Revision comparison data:
###
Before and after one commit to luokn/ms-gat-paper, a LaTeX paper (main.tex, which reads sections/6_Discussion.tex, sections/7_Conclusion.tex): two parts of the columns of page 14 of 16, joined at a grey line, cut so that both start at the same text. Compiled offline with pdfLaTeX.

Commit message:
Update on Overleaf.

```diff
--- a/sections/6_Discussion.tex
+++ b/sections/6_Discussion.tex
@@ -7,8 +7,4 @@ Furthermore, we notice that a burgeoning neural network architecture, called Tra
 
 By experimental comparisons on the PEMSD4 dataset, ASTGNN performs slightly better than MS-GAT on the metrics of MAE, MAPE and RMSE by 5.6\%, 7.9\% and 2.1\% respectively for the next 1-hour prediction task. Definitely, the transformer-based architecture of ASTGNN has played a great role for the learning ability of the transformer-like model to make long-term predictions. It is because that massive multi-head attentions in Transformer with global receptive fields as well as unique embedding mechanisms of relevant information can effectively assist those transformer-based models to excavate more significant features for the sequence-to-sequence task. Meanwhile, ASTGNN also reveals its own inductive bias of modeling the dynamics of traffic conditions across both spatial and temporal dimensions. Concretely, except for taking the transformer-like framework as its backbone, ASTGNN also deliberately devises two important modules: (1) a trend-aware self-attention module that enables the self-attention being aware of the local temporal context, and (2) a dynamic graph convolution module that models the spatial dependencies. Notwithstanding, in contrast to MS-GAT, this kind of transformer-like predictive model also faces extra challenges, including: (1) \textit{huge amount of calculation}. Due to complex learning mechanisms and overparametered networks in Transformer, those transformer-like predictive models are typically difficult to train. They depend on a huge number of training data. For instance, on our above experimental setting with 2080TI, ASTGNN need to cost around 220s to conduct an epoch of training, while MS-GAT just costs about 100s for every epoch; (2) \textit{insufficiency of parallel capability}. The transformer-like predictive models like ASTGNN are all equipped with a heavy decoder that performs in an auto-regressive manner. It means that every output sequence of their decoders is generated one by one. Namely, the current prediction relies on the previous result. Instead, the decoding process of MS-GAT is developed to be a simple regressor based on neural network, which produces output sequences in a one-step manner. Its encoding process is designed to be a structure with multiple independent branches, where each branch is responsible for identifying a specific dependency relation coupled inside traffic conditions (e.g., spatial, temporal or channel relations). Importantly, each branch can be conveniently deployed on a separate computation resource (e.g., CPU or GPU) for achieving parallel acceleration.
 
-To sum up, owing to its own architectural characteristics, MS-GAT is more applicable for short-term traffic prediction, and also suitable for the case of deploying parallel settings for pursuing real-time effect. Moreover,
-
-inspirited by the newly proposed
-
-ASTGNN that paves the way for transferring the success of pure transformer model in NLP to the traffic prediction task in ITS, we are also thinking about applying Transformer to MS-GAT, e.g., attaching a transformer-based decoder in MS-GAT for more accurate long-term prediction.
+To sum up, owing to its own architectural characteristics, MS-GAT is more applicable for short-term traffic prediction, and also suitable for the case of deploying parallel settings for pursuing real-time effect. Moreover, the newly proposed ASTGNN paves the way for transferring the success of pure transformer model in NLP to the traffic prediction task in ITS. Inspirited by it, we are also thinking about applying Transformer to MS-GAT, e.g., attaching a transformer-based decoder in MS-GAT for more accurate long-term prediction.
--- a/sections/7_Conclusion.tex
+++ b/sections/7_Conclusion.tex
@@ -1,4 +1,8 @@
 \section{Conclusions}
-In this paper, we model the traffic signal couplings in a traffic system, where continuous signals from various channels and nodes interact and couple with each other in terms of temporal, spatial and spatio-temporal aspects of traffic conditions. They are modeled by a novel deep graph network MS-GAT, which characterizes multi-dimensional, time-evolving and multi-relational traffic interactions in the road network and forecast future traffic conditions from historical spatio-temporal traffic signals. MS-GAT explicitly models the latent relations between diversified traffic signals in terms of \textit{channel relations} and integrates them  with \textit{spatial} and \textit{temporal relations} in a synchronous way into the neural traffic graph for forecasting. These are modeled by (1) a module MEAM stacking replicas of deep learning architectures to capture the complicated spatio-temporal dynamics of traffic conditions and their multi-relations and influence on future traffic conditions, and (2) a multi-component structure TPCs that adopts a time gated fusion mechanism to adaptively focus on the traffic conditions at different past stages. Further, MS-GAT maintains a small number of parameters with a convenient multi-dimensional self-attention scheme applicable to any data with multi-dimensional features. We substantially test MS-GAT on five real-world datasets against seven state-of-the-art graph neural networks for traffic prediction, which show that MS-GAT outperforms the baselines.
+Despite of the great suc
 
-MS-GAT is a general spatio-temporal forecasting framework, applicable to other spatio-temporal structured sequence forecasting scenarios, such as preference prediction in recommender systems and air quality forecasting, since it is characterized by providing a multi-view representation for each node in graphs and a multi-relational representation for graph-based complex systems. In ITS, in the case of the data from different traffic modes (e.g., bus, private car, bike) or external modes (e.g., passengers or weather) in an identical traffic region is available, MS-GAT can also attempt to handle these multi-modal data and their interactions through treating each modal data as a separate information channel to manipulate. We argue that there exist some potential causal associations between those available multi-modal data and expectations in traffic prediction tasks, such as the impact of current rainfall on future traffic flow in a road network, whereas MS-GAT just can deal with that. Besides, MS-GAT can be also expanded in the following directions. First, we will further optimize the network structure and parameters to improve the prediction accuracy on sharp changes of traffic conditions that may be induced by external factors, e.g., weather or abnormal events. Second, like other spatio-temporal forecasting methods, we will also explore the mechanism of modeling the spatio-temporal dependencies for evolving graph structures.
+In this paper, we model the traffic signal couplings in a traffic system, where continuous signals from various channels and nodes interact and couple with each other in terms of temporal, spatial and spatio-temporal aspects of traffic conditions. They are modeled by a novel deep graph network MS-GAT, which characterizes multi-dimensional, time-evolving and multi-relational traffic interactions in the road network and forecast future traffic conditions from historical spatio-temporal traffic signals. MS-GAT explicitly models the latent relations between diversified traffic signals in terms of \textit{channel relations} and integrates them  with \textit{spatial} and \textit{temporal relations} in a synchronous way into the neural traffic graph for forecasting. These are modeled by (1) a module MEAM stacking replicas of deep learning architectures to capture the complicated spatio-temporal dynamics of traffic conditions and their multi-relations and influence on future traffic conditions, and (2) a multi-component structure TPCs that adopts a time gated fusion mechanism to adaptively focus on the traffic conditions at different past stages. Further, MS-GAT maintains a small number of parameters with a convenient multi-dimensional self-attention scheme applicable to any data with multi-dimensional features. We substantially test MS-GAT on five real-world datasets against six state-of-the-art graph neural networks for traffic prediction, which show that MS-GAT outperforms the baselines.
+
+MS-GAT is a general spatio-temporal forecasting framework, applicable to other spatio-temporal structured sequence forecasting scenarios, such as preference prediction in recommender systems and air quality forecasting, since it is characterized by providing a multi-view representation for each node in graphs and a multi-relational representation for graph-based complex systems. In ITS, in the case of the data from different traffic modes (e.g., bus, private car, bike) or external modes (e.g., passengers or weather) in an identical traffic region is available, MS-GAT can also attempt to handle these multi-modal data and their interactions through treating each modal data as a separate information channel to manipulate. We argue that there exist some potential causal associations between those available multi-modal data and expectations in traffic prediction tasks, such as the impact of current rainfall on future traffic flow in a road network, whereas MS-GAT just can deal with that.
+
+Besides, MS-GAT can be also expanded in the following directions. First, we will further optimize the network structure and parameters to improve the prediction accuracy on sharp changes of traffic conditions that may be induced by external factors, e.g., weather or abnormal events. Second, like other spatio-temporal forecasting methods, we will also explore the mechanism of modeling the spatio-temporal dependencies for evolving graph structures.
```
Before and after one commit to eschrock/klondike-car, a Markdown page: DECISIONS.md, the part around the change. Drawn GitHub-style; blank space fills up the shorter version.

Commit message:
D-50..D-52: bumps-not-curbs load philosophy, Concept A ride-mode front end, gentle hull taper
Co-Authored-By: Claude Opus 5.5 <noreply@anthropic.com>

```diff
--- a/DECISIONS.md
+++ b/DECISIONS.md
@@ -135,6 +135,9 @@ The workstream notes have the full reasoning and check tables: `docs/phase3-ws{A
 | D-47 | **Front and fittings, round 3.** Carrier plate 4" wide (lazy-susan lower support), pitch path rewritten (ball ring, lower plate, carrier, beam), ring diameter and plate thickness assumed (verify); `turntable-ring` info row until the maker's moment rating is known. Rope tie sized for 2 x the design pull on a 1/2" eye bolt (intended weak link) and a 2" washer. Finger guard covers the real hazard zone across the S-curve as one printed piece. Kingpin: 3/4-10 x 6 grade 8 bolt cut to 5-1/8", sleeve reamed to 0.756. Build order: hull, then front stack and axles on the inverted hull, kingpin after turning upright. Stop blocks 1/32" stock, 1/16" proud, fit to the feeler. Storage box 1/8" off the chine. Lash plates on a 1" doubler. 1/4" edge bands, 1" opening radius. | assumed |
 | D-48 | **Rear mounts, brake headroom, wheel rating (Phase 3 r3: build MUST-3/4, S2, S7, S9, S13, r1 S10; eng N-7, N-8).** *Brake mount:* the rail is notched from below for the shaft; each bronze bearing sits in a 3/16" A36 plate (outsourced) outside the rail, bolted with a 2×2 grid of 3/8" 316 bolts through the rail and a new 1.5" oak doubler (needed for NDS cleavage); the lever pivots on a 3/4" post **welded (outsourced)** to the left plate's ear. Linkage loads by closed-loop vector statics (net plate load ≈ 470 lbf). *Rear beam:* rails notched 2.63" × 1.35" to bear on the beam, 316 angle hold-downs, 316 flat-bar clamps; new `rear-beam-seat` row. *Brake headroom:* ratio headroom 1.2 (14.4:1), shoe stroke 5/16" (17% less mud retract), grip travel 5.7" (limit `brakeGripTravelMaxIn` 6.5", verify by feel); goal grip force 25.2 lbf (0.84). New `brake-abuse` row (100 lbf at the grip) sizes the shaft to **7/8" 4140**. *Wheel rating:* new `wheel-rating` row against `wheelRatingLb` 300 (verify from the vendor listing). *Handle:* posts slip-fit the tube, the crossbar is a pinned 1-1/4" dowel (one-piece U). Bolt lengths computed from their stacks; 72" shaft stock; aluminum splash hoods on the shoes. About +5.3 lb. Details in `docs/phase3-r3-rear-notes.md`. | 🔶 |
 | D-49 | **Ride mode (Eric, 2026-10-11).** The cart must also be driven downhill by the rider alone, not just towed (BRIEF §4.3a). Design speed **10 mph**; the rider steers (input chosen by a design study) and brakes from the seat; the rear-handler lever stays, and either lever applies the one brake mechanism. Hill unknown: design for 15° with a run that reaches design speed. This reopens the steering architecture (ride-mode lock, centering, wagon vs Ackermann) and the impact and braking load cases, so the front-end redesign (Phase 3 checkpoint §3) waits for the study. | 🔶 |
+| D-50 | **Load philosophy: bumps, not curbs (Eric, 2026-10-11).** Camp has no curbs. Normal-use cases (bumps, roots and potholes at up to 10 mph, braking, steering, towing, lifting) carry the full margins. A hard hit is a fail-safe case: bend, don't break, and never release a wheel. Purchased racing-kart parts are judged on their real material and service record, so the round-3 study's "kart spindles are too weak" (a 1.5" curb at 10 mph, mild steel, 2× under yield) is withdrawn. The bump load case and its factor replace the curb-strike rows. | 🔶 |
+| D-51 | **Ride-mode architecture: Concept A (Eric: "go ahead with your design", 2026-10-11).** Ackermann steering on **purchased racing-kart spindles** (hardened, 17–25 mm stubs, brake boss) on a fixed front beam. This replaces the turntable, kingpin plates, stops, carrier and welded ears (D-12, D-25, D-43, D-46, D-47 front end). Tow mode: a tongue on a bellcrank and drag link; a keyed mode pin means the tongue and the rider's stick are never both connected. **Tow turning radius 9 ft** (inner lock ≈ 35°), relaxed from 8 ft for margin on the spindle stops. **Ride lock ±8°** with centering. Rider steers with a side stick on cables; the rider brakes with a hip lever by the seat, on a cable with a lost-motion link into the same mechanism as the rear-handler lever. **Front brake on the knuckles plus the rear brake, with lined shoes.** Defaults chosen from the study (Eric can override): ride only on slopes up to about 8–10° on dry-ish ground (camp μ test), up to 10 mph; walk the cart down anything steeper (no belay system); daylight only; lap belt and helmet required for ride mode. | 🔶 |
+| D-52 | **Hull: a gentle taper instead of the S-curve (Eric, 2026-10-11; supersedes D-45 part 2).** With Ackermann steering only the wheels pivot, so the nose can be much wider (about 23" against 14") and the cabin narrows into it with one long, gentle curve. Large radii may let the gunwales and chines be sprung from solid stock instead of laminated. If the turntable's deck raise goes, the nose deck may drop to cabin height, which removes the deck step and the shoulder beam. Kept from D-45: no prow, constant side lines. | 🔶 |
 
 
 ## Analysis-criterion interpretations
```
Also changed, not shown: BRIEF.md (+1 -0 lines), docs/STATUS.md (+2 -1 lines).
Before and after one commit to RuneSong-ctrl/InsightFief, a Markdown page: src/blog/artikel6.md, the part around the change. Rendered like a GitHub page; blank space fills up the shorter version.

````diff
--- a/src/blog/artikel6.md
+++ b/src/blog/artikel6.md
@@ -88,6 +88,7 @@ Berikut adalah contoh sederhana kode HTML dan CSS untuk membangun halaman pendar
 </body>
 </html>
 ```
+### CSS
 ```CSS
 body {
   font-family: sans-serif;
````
###
AIM OF THE EXERCISE: Spot every line in the entries that includes the word "DECISIONS", and copy each one out.

OUTPUT OF THE EXERCISE:
Before and after one commit to eschrock/klondike-car, a Markdown page: DECISIONS.md, the part around the change. Drawn GitHub-style; blank space fills up the shorter version.
--- a/DECISIONS.md
+++ b/DECISIONS.md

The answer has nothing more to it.